Man's capacity for justice makes democracy possible, but man's inclination to injustice makes democracy necessary.
—Reinhold Niebuhr, The Children of Light
and the Children of Darkness (1944)
In April 1996, some 2,500 mostly white male employees of the Mitsubishi Motor Manufacturing plant in Normal, Illinois, poured out of 60 buses hired by their employer to bring them to the downtown Chicago office of the U.S. Equal Employment Opportunity Commission. They milled around in the street, chanting slogans "EEOC, you don't represent me," and "Two four six eight, we're here to set the story straight" (Grimsley and Brown 1996). Two weeks earlier the federal agency had filed a lawsuit against the Japanese auto assembler, alleging that many of the 700 women in the plant's workforce of 4,000 had been subjected to years of groping, sexual graffiti, and lewd remarks. As detailed in an EEOC memo to the federal court, the charges involved "incidents in which a male worker forcibly cut the hair of a female worker; a male worker talked frequently about wanting to kill women, and said he would force a woman to perform oral sex on him, and planned to 'blow her away' as he ejaculated; male workers passed around photos of women engaged in sex with animals; two male workers taped a woman's hands and feet to a cart and pushed it up and down the aisles while others laughed" (Grimsley and Swoboda 1997).

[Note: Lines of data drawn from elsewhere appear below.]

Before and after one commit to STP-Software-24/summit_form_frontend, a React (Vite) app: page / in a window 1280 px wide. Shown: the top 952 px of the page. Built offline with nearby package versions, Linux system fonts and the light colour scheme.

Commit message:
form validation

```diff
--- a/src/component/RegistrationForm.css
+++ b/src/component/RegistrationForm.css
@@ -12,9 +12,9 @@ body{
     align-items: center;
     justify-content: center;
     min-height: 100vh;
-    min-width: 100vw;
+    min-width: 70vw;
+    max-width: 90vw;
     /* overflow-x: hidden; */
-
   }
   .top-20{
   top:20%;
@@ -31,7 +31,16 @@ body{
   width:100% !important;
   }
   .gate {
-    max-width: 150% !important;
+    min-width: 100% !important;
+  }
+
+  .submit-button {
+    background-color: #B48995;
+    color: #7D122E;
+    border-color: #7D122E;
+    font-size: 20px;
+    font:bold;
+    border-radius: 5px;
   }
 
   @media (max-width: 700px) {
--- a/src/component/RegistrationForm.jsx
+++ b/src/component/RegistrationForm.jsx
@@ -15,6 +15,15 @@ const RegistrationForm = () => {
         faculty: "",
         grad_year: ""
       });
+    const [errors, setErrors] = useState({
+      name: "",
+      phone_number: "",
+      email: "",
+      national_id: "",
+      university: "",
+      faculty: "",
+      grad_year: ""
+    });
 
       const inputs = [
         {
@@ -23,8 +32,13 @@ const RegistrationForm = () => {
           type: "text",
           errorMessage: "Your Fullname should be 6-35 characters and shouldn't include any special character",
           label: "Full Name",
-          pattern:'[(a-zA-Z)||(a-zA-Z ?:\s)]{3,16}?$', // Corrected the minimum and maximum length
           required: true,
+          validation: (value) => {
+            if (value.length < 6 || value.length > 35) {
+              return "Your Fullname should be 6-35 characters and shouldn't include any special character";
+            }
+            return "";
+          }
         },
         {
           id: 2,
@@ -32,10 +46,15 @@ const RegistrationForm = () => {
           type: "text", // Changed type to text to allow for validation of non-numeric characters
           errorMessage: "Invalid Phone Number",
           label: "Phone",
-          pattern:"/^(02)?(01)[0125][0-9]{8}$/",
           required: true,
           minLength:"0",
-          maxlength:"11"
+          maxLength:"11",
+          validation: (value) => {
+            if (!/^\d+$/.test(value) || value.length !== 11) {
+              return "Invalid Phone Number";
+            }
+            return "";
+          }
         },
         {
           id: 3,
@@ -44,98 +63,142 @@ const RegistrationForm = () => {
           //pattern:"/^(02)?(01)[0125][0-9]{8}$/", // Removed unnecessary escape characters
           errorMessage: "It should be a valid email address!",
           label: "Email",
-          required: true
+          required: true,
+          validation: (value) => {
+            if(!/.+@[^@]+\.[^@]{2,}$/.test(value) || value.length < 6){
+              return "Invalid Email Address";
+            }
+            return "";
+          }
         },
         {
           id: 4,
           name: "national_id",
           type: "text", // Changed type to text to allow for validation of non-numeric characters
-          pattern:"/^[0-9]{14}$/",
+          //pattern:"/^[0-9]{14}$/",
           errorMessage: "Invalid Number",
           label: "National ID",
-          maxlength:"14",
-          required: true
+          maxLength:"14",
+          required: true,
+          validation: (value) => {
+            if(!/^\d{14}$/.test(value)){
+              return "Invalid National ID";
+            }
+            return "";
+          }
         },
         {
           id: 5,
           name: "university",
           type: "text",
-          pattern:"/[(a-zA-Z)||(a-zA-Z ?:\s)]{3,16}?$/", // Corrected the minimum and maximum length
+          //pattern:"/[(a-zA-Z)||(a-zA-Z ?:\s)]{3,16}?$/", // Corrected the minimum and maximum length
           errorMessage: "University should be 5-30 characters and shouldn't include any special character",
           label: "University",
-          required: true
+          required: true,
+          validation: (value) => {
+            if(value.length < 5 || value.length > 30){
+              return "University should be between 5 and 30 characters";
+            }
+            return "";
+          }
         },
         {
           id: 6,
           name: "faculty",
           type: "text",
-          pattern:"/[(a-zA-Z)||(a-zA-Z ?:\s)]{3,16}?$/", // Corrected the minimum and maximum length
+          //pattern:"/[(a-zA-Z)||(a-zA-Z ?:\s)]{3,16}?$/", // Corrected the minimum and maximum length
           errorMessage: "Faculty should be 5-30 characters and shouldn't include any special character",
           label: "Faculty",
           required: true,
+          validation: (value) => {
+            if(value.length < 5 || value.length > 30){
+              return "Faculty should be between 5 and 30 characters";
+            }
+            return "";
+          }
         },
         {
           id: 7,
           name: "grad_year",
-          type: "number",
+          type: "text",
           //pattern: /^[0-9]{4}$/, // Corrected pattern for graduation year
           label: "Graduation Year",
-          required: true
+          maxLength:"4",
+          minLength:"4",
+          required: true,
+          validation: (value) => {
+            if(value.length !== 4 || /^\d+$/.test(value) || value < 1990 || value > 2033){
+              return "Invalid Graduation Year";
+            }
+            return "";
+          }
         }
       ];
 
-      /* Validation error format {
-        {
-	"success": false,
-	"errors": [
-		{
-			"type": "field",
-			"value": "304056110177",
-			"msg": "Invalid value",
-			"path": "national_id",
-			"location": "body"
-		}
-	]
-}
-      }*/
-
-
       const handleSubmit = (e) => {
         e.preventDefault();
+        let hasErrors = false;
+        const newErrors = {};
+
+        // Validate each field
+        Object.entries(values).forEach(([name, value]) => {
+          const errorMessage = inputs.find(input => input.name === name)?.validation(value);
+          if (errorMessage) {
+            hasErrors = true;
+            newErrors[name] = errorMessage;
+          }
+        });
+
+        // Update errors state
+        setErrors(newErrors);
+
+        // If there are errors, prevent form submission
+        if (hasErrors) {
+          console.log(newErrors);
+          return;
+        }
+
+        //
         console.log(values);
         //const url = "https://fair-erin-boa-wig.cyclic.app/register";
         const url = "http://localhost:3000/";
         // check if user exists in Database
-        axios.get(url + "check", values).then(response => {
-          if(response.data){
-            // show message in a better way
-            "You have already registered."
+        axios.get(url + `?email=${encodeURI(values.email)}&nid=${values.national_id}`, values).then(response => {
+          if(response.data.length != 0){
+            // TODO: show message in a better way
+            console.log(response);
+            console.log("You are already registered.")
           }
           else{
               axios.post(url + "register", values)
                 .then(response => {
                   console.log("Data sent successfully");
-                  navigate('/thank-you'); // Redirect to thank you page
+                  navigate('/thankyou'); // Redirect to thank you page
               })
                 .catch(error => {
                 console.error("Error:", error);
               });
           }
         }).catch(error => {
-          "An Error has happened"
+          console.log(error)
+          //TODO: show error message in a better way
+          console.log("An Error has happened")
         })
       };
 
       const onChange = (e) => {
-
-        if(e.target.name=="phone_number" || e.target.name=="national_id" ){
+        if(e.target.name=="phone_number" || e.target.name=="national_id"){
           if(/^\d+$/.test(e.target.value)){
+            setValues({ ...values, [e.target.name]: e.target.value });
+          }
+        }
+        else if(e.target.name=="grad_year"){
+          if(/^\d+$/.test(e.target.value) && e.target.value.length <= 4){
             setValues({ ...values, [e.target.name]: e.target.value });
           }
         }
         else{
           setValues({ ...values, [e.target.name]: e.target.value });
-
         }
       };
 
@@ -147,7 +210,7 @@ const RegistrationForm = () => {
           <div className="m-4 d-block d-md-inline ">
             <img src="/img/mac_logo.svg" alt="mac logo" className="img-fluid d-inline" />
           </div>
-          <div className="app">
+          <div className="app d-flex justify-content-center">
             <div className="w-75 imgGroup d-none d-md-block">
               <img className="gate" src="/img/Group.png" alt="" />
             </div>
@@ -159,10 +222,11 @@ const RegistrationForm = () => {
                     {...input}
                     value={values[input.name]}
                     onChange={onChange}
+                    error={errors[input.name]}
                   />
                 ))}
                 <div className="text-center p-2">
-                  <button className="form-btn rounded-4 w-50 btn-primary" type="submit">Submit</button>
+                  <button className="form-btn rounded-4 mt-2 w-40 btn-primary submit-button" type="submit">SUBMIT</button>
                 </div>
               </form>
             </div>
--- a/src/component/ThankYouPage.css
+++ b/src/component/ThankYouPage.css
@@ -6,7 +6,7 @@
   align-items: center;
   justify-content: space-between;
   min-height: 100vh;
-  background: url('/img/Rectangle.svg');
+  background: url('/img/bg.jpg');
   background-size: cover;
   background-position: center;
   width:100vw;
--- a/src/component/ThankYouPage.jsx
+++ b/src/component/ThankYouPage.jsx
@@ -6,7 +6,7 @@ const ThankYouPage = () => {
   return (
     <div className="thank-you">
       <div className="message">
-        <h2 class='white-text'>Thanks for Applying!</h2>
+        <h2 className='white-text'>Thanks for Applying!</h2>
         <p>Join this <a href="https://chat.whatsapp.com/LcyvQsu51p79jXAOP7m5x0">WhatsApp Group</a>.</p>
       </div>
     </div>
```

The EEOC argued that, by tolerating this sexual harassment, the Mitsubishi management had created a "hostile and abusive work environment" in violation of the 1991 Civil Rights Act. The EEOC class action suit